In the summer National Geographic has "Green Fridays" every other week. They turn off lights, relax the a/c and practice other sustainable measures. Most of the society is "down" but TV rarely gets to observe these holidays since we're always under various deadlines. On Thursday evening I got a text message from Jordan asking whether I wanted to go fly fishing in the Shenandoah. I quickly sent off an email to my bosses, noted that I had no pressing business to attend to at the office, and by the time I woke up I was cleared to miss a day.

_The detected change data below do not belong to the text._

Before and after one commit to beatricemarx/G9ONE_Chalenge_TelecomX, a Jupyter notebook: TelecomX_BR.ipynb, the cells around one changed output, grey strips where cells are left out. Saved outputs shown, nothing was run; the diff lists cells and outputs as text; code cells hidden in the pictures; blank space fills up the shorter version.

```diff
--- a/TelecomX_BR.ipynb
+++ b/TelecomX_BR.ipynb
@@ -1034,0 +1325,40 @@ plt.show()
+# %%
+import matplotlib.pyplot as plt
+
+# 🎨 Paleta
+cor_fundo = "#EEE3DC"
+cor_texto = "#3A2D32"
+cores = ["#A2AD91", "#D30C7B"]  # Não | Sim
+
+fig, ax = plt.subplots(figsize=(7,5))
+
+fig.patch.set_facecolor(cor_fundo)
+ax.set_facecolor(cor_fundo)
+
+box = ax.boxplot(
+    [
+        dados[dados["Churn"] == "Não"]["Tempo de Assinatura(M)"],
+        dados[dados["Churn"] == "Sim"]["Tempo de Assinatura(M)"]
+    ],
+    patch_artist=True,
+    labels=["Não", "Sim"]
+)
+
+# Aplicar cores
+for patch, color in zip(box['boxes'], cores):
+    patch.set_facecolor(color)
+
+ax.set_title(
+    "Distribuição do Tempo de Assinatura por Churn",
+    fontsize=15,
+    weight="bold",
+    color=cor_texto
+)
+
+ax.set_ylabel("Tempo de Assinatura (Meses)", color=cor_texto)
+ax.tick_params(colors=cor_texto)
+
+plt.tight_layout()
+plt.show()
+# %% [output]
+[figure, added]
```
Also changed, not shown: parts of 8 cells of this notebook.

Unfortunately fly fishing, a la Brad Pitt and that other guy who none of us remember from the film, never came to fruition because Jordan had to be back in town by 4pm and I couldn't get out of town until noon. So, we needed to come up with a new plan. I pulled out a number of ideas from my Red Fox Mini Adventure files and we decided on a snake hunt in the McKee Beshers WMA in Western Montgomery County. I often crisscross this area when I run at Riley's Lock, but I am always curious to know where the other trails and roads I see go. Today I would find out all whilst looking for slippery serpents. Jordan picked me up in his Z3 convertible and we bombed down River Road like two playboys; our playboy hair blowing in the wind. Hardly the set-up for an outdoor snake hunt. We hit the trail. Our eyes were wide expecting to see snakes darting from trees and planning attacks from every bend. We eeked cautiously around the edge of swamps and tip toed through fields of corn and soybean. I bet that pit over there is filled with snakes. I bet there are a ton of snakes over there. I bet there is a snake in that water there. I bet there is a snake over there. I bet there is a snake just up ahead. But, there were no snakes. We sighed. Egrets and herons beat their mighty wings and soared over wetlands while young bucks with fuzzy antlers slept just out of view in amber fields. Frogs croaked and turtles aimed their black shells towards the hot sun. There was plenty of wildlife here, but just no snakes. We pressed ahead and like two explores from yesteryear, struck out to find a "northwest passage" that dumped us out onto the towpath. Here we succeeded. Although this trail wasn't runnable, it was cool to find a new route. We ended up at the same water pump that I used on Sunday during my long run. We crept down to the edge of the Potomac and looked across at Virginia. A deer walked along the edge of the shore. "SNAKE!" Jordan shouted. I turned, and with my snake stick in hand, gleaned the water for the monster. Unfortunately, the green/brown water snake darted underwater before I could make a move. We turned around and made our way back to the towpath. The wide limestone road looked extremely inviting on this fine summer day. Upon seeing it, I remembered I was injured. I sighed. We began the long walk back to the car, my injury feeling no worse for the wear.